The answer, it seems like, is yes! Minecraft poses a particularly difficult challenge since beating the game requires a series of complex actions, each with their own material components that can only be obtained through purposeful exploration of the game environment.

Rather than building on monolithic “solver” model, the developers assembled a system around three main components: 1) Automated curriculum - A task list where each step builds on the others (e.g. mine diamond before crafting a diamond sword) 2) Skill library - Storage of code blocks to do different tasks (e.g. mine diamond) 3) Iterative Prompting Mechanism - Manages the flow between components, updating the curriculum state and generating executable code through interaction with the library

This whole system is built on top of some carefully designed prompts and customized workflows, but there is no explicit fine-tuning happening here. The model just knows it has a set of tasks to do and can understand when its actions have made progress and when they have failed.


ChatDev takes things to the next level by having a “community” of agents interacting with one another. Each agent has a particular “role”, which means they have particular tasks they can execute and tools to which they have access. The product of one agent can then be interacted with by another agent and so on. What’s really amazing here is that there are workflows around “collaboration”. That means one agent may check another’s work, provide feedback and then that feedback can be incorporated in the next iteration.

The result? These communities can actually develop things like a website or a simple game!

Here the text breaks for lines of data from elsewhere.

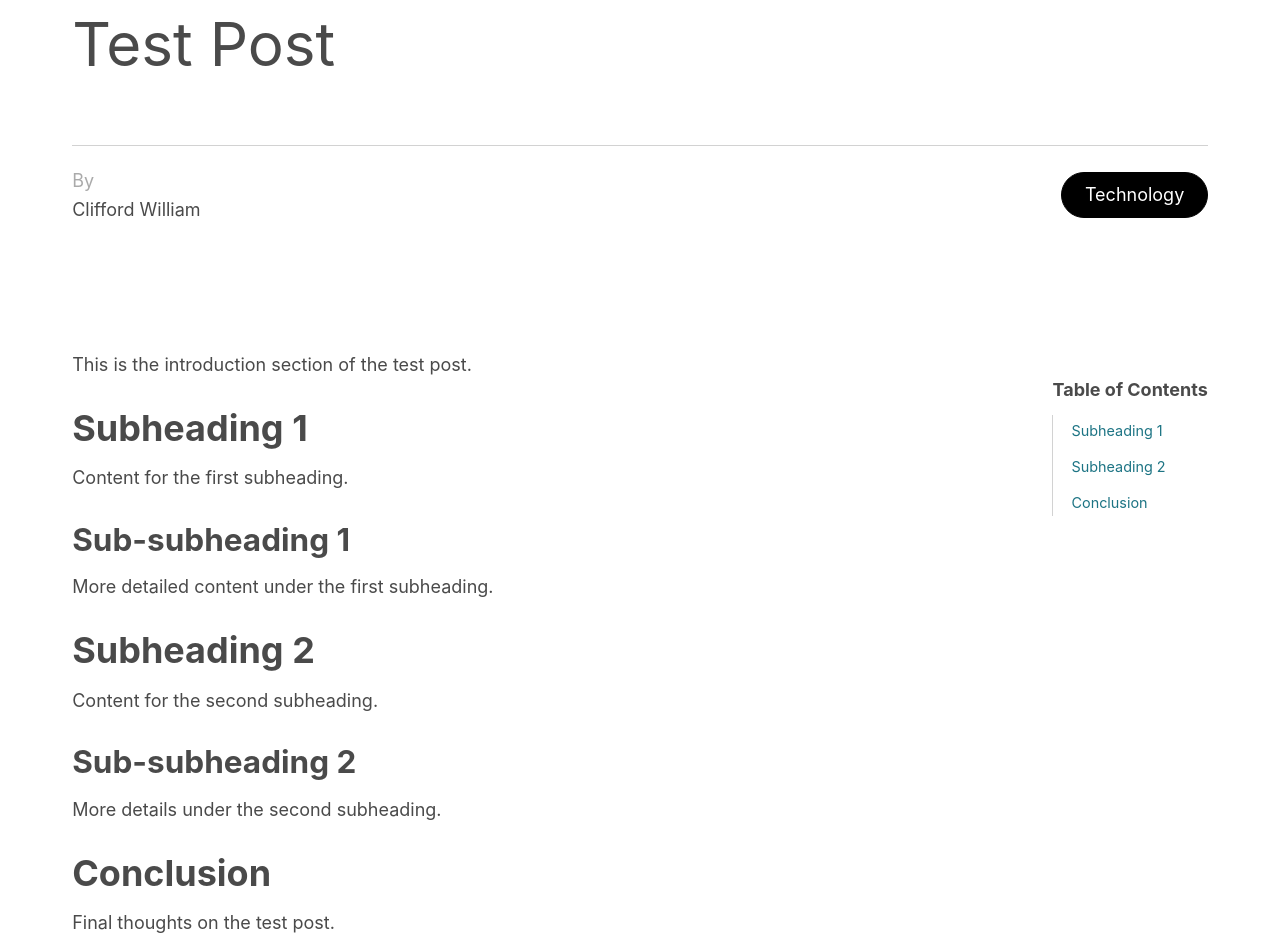
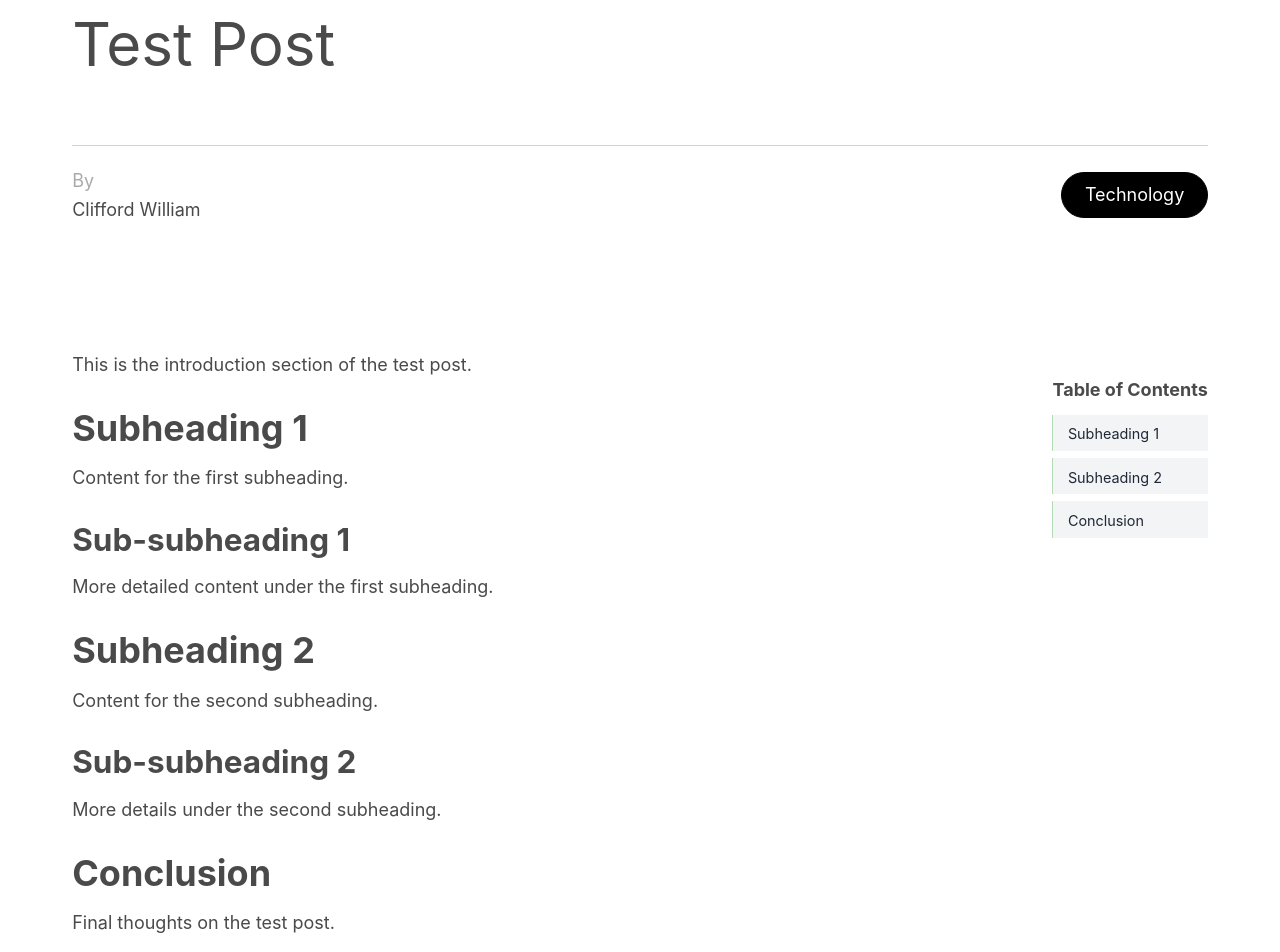
Before and after one commit to cliffordwilliam/cliffordwilliam.github.io, a Jekyll site: the page built from _posts/2024-09-22-test-post.md, in a window 1280 px wide. Shown: the part 785-1737 px from the top of the page. Built offline with Jekyll 4.4.1, drawn with Linux system fonts in a browser that asks for light colours; comment, search, counter and statistics services are not loaded.

Commit message:
add toc active logic

```diff
--- a/_includes/components/head.html
+++ b/_includes/components/head.html
@@ -7,3 +7,4 @@
 <link rel="stylesheet" href="/assets/css/styles.css">
 <script src="/assets/js/menu-toggle.js" defer></script>
 <script src="/assets/js/fader.js" defer></script>
+<script src="/assets/js/toc-active.js" defer></script>
--- a/_layouts/post.html
+++ b/_layouts/post.html
@@ -26,11 +26,11 @@
   </header>
 
   <div itemprop="articleBody" class="thin-container">
-    <div>
+    <div id="toc-container">
         <h2>Table of Contents</h2>
         {% include components/toc.html html=content h_max=2 %}
     </div>
-    <div>
+    <div id="post-body">
         {{ content }}
     </div>
   </div>
--- a/_sass/post-body.scss
+++ b/_sass/post-body.scss
@@ -9,16 +9,6 @@
     position: sticky;
     top: 1.2em;
     align-self: start;
-}
-
-div[itemprop="articleBody"] > div:first-child ul {
-    border-left: 1px solid #d2d2d2;
-    list-style: none;
-    padding-left: 1em;
-}
-
-div[itemprop="articleBody"] > div:first-child a {
-    font-size: .8em;
 }
 
 div[itemprop="articleBody"] > div:last-child {
@@ -34,10 +24,6 @@
     }
 }
 
-div[itemprop="articleBody"] > div:first-child h2 {
-    font-size: 1em;
-}
-
 .thin-container {
     max-width: 100ch;
     margin-left: auto;
--- /dev/null
+++ b/_sass/toc.scss
@@ -0,0 +1,27 @@
+#toc-container h2 {
+    font-size: 1em;
+}
+
+#toc-container ul {
+    padding-left: 0;
+    list-style: none;
+}
+
+#toc-container li {
+    border-left: 1px solid #d2d2d2;
+    padding: .2em .8em;
+}
+
+#toc-container a {
+    font-size: .8em;
+    color: #6b7280;
+}
+
+#toc-container li.active {
+    background-color: #f3f4f6;
+    border-left-color: #b4dcb4;
+}
+
+#toc-container li.active a {
+    color: #1f2937;
+}
--- a/assets/css/styles.scss
+++ b/assets/css/styles.scss
@@ -12,5 +12,6 @@
   "post-header",
   "post-body",
   "fader",
+  "toc",
   "grid"
 ;
--- /dev/null
+++ b/assets/js/toc-active.js
@@ -0,0 +1,24 @@
+window.addEventListener('DOMContentLoaded', () => {
+
+    const postBody = document.getElementById('post-body');
+    if (!postBody) return;
+
+    const tocContainer = document.getElementById('toc-container');
+    if (!tocContainer) return;
+
+    const observer = new IntersectionObserver(entries => {
+        entries.forEach(entry => {
+            const id = entry.target.getAttribute('id');
+            if (entry.intersectionRatio > 0) {
+                tocContainer.querySelector(`a[href="#${id}"]`).parentElement.classList.add('active');
+            } else {
+                tocContainer.querySelector(`a[href="#${id}"]`).parentElement.classList.remove('active');
+            }
+        });
+    });
+
+    // Track all h2 that have an `id` applied in post body
+    postBody.querySelectorAll('h2[id]').forEach((section) => {
+        observer.observe(section);
+    });
+});
```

Both of these examples are pretty neat experiments and I’m excited to see what comes next here. I have been looking for real-world examples of agents in action, but so far a lot of this still seems like it’s in the research stage. I welcome any examples you’ve encountered that you want to share!

Ending thoughts

Let’s sum up what we’ve covered here:

  • LLM agents are made up of several components: Planning, memory and tools
    • These components allow the LLM to answer complex requests with multi-hop workflows
  • Using LangChain and GPT3.5 we were able to implement a simple workflow for recommending local events
  • These agents can do very impressive things, but they require carefully engineered prompts and support systems (e.g. parsers)

I think this is a really interesting area, but I still think there is a lot of work that needs to be done to make these reliable enough for the real world. In general, even specialized LLM workflows have a lot ways they can go wrong. Creating a generalized LLM workflow seems, to me, trading a lot of reliability and transparency for potentially more flexibility.

In my next post, I’ll sum up everything I covered in this series and give some more detailed closing notes. Thanks for reading!

Written by Ben Follow
I am the type of person who appreciates the telling of a great story. As a data scientist, I am interested in using AI to understand, explore and communicate across borders and boundaries. My focus is on Natural Language Processing and the amazing ways it can help us understand each other and our world. The material on this blog is meant to share my experiences and understandings of complex technologies in a simple way, focused on application.